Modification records
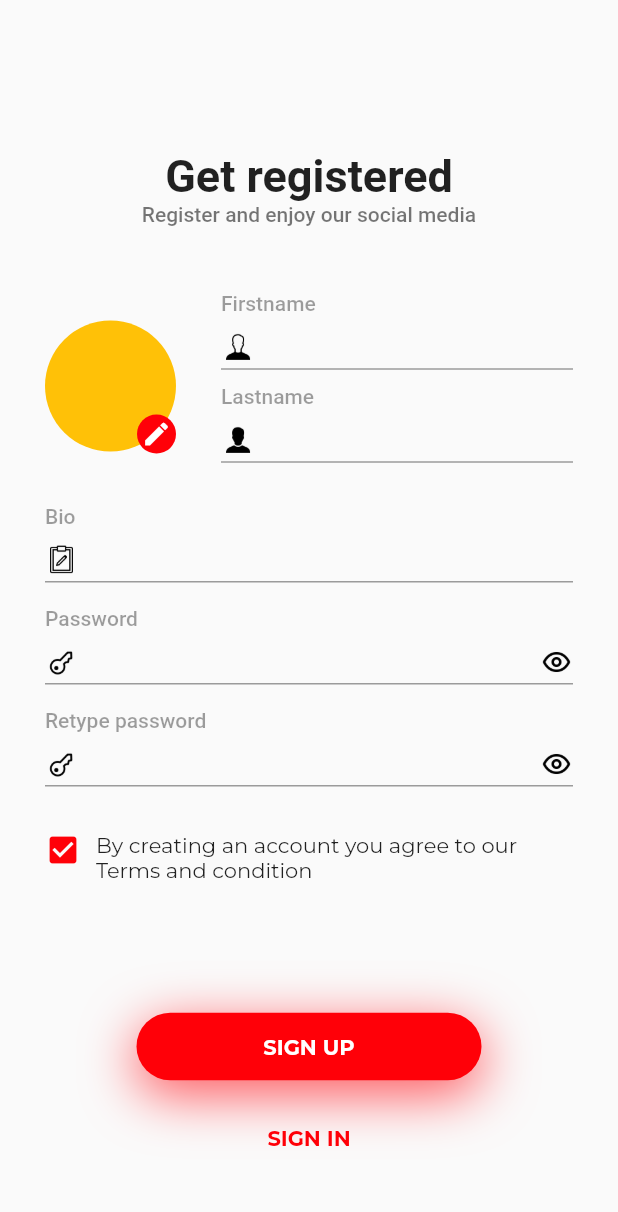
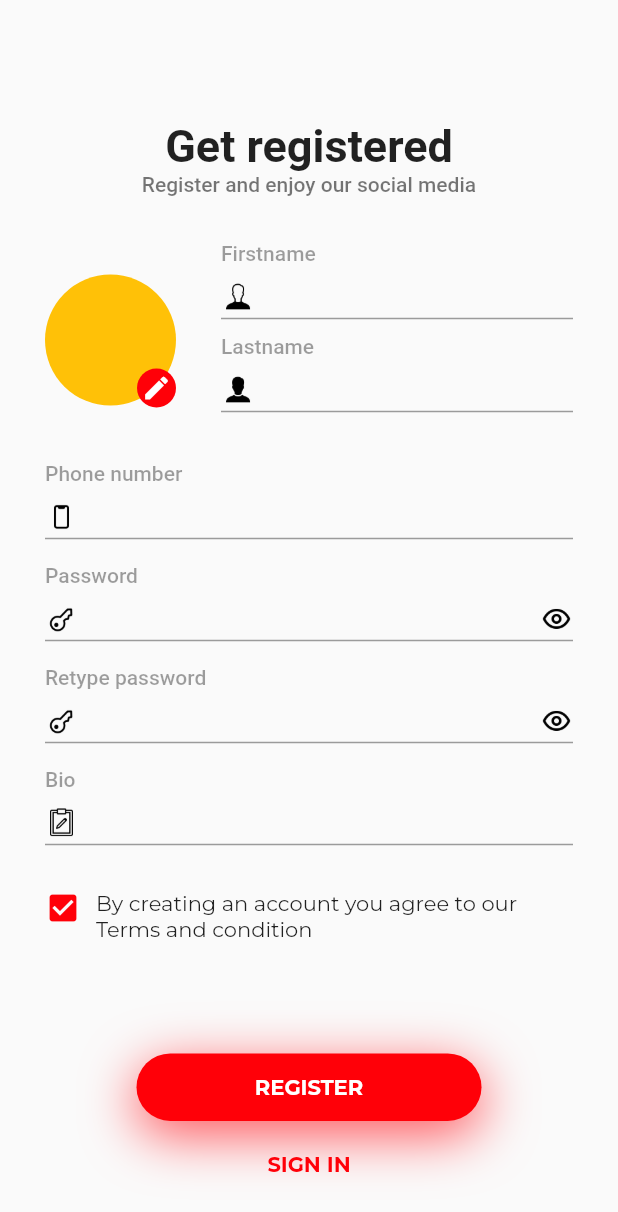
Before and after one commit to shahzodbek163/flinger, a Flutter app: the screen it shows after launch, on a phone screen of 412 x 824 dp. Shown: the top 1212 px of the screen. Run offline on Flutter 3.47's test engine with Material 2 defaults, Android fonts, the phone set to English and light mode, and no system bars; our stand-ins replace drop_shadow, flutter_multi_formatter, google_fonts; missing offline and left inert: shadow; Roboto replaces fonts that are missing (Ubuntu).

Commit message:
Ishlar yaxshimi

```diff
--- a/lib/screens/register_screen.dart
+++ b/lib/screens/register_screen.dart
@@ -15,21 +15,21 @@ class RegisterScreen extends StatelessWidget {
     return Scaffold(
       resizeToAvoidBottomInset: false,
       body: Padding(
-        padding: const EdgeInsets.only(top: 100, left: 30, right: 30),
+        padding: const EdgeInsets.only(top: 80, left: 30, right: 30),
         child: Column(
           crossAxisAlignment: CrossAxisAlignment.start,
           children: [
-            Flexible(flex: 3, child: first()),
-            Flexible(flex: 4, child: second()),
-            Flexible(flex: 10, child: third()),
-            Flexible(flex: 5, child: fourth()),
             Flexible(
-                flex: 1,
-                child: Container(
-                  height: 300,
-                  width: 200,
-                  color: Colors.transparent,
-                )),
+                flex: 2,
+                child: Container(color: Colors.transparent, child: first())),
+            Flexible(
+                flex: 4,
+                child: Container(color: Colors.transparent, child: second())),
+            Flexible(
+                flex: 11, child: Container(color: Colors.transparent, child: third())),
+            Flexible(
+                flex: 4, child: Container(color: Colors.transparent, child: fourth())),
+
           ],
         ),
       ),
@@ -62,12 +62,12 @@ class RegisterScreen extends StatelessWidget {
   }
 
   Widget second() {
-    return Row(
+    return Padding(
+      padding: const EdgeInsets.only(top: 10),
+      child: Row(
         crossAxisAlignment: CrossAxisAlignment.center,
         children: [
-    const    Flexible(
-          flex: 1,
-          child:  ProfileWidget()),
+          const Flexible(flex: 1, child: ProfileWidget()),
           Flexible(
             flex: 2,
             child: Column(
@@ -118,6 +118,7 @@ class RegisterScreen extends StatelessWidget {
             ),
           ),
         ],
+      ),
     );
   }
 
@@ -126,9 +127,9 @@ class RegisterScreen extends StatelessWidget {
       crossAxisAlignment: CrossAxisAlignment.start,
       children: [
         Padding(
-          padding: const EdgeInsets.only(top: 16),
+          padding: const EdgeInsets.only(top: 15),
           child: Text(
-            "Bio",
+            "Phone number",
             style: GoogleFonts.ubuntu(
                 color: Colors.black38,
                 fontSize: 14,
@@ -141,7 +142,7 @@ class RegisterScreen extends StatelessWidget {
             isPassword: false,
             topPadding: 0,
             first: Image.asset(
-              "assets/bio.png",
+              "assets/phone_number_icon.png",
               height: 20,
               width: 20,
             ),
@@ -201,6 +202,27 @@ class RegisterScreen extends StatelessWidget {
           ),
         ),
         Padding(
+          padding: const EdgeInsets.only(top: 16),
+          child: Text(
+            "Bio",
+            style: GoogleFonts.ubuntu(
+                color: Colors.black38,
+                fontSize: 14,
+                fontWeight: FontWeight.w500),
+            textAlign: TextAlign.center,
+          ),
+        ),
+        TextFieldIcon(
+            isEmail: false,
+            isPassword: false,
+            topPadding: 0,
+            first: Image.asset(
+              "assets/bio.png",
+              height: 20,
+              width: 20,
+            ),
+            second: const Icon(Icons.check)),
+        Padding(
           padding: const EdgeInsets.only(top: 20),
           child: Row(
             children: [
@@ -228,7 +250,7 @@ Terms and condition""",
       children: [
         Padding(
           padding: const EdgeInsets.only(
-            top: 40,
+            top: 20,
           ),
           child: Row(
             mainAxisAlignment: MainAxisAlignment.center,
@@ -237,14 +259,14 @@ Terms and condition""",
                 color: Constants.redButtonColor,
                 shadowColor: Constants.redButtonShadow,
                 textColor: Constants.redButtonTextColor,
-                buttonText: "SIGN UP",
+                buttonText: "REGISTER",
                 onTap: () {},
               ),
             ],
           ),
         ),
         Padding(
-          padding: const EdgeInsets.only(top: 30),
+          padding: const EdgeInsets.only(top: 20),
           child: Row(
             mainAxisAlignment: MainAxisAlignment.center,
             children: [
```
Also changed, not shown: assets/phone_number_icon.png (added). Lines whose indentation alone changed are shown as unchanged.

*Exercise*. Read through the records above and copy the lines that contain "Flexible".

*Written answer*.
-            Flexible(flex: 3, child: first()),
-            Flexible(flex: 4, child: second()),
-            Flexible(flex: 10, child: third()),
-            Flexible(flex: 5, child: fourth()),
             Flexible(
+            Flexible(
+            Flexible(
+            Flexible(
-    const    Flexible(
+          const Flexible(flex: 1, child: ProfileWidget()),
           Flexible(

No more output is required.